RECORD SET below:
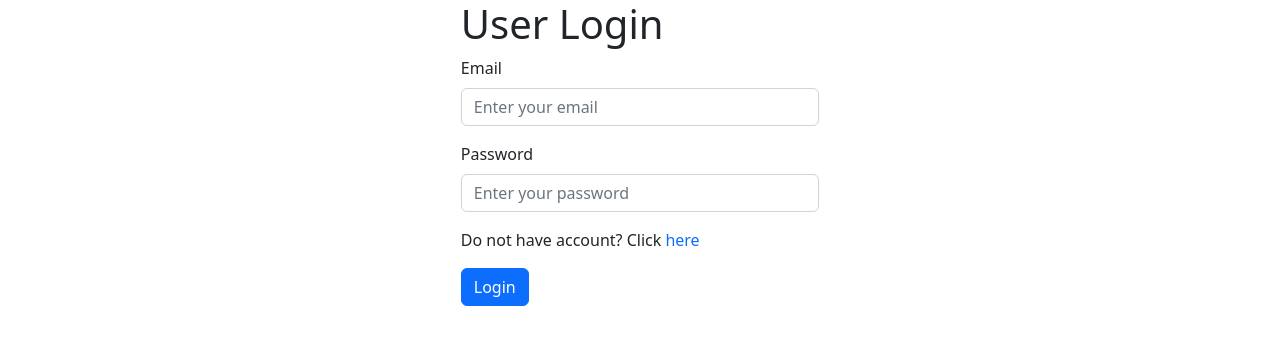
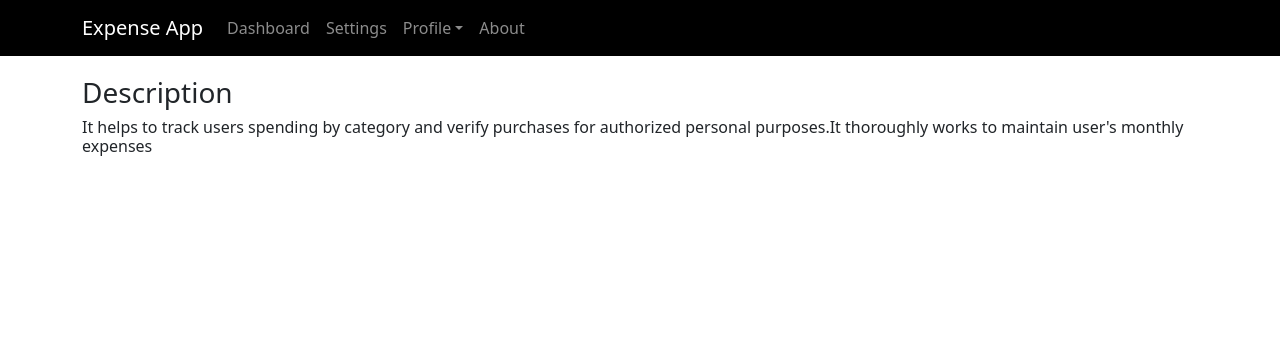
Before and after one commit to bavimane/expense-app, a React (Create React App) app: page /about in a window 1280 px wide. Before the commit this address led to /login. Shown: the top 344 px of the page. Built offline with nearby package versions, Linux system fonts and the light colour scheme.

Commit message:
ui changes

```diff
--- a/src/App.js
+++ b/src/App.js
@@ -5,7 +5,7 @@ import Login from "./components/Login";
 import Register from "./components/Register";
 import Settings from "./components/Settings";
 import Profile from "./components/profile";
-import AboutUs from "./components/AboutUs";
+import About from "./components/About";
 import AddExpense from "./components/AddExpense";
 
 const App = () => {
@@ -17,7 +17,7 @@ const App = () => {
         <Route path="/login" element={<Login />} />
         <Route path="/settings" element={<Settings />} />
         <Route path="/view-profile" element={<Profile />} />
-        <Route path="/aboutus" element={<AboutUs />} />
+        <Route path="/about" element={<About />} />
         <Route path="/add-expense" element={<AddExpense />} />
         {/* Default route */}
         <Route path="*" element={<Navigate to="/login" replace={true} />} />
--- a/src/components/AboutUs.js
+++ b/src/components/About.js
@@ -1,18 +1,20 @@
 import Header from "./Header";
 import { Container } from "react-bootstrap";
-const AboutUs = () => {
+
+const About = () => {
   return (
     <>
       <Header />
-      <Container>
-        <h4>
+      <Container style={{ marginTop: "20px" }}>
+        <h3>Description</h3>
+        <h6>
           It helps to track users spending by category and verify purchases for
           authorized personal purposes.It thoroughly works to maintain user's
           monthly expenses
-        </h4>
+        </h6>
       </Container>
     </>
   );
 };
 
-export default AboutUs;
+export default About;
--- a/src/components/Catagories.js
+++ b/src/components/Catagories.js
@@ -71,7 +71,7 @@ const Catagories = () => {
           </Card>
         </Form>
 
-        <h5>Categories List</h5>
+        <h5 style={{ marginTop: "10px" }}>Categories List</h5>
 
         <ul>
           {categoryName.map((category, id) => {
@@ -80,12 +80,12 @@ const Catagories = () => {
                 <p>{category}</p>
 
                 <Button
-                  variant="danger"
+                  variant="link"
                   onClick={() => {
                     handleRemove(category);
                   }}
                 >
-                  x
+                  Delete
                 </Button>
               </li>
             );
--- a/src/components/Expense.js
+++ b/src/components/Expense.js
@@ -75,7 +75,7 @@ const Expense = () => {
 
   return (
     <>
-      <Container>
+      <Container style={{ marginTop: "20px" }}>
         <h3>Add Expense</h3>
         <Form onSubmit={handleSubmit}>
           <Form.Group className="mb-3" controlId="name.id">
--- a/src/components/Header.js
+++ b/src/components/Header.js
@@ -35,8 +35,8 @@ function Header() {
               </NavDropdown.Item>
               <NavDropdown.Item onClick={handleLogout}>Logout</NavDropdown.Item>
             </NavDropdown>
-            <Link className="nav-link" to="/aboutus">
-              Aboutus
+            <Link className="nav-link" to="/about">
+              About
             </Link>
           </Nav>
         </Container>
--- a/src/components/profile.js
+++ b/src/components/profile.js
@@ -7,7 +7,7 @@ const Profile = () => {
     <>
       <Header />
 
-      <Container>
+      <Container style={{ marginTop: "20px" }}>
         <h3>Profile info</h3>
       </Container>
     </>
--- a/src/styles.css
+++ b/src/styles.css
@@ -15,6 +15,7 @@ a {
 .category-list {
   display: grid;
   grid-template-columns: 20fr 3fr 40fr;
+  align-items: baseline;
 }
 
 .add-exp-btn-wrapper {
@@ -31,3 +32,7 @@ a {
 .table-ctrl {
   margin-top: 20px;
 }
+
+.budget-section {
+  margin-top: 20px;
+}
```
End of RECORD SET.
(TASK TO CARRY OUT) Say how many lines of the listing above include the word "from", giving the number alone.

(YOUR RESPONSE) 9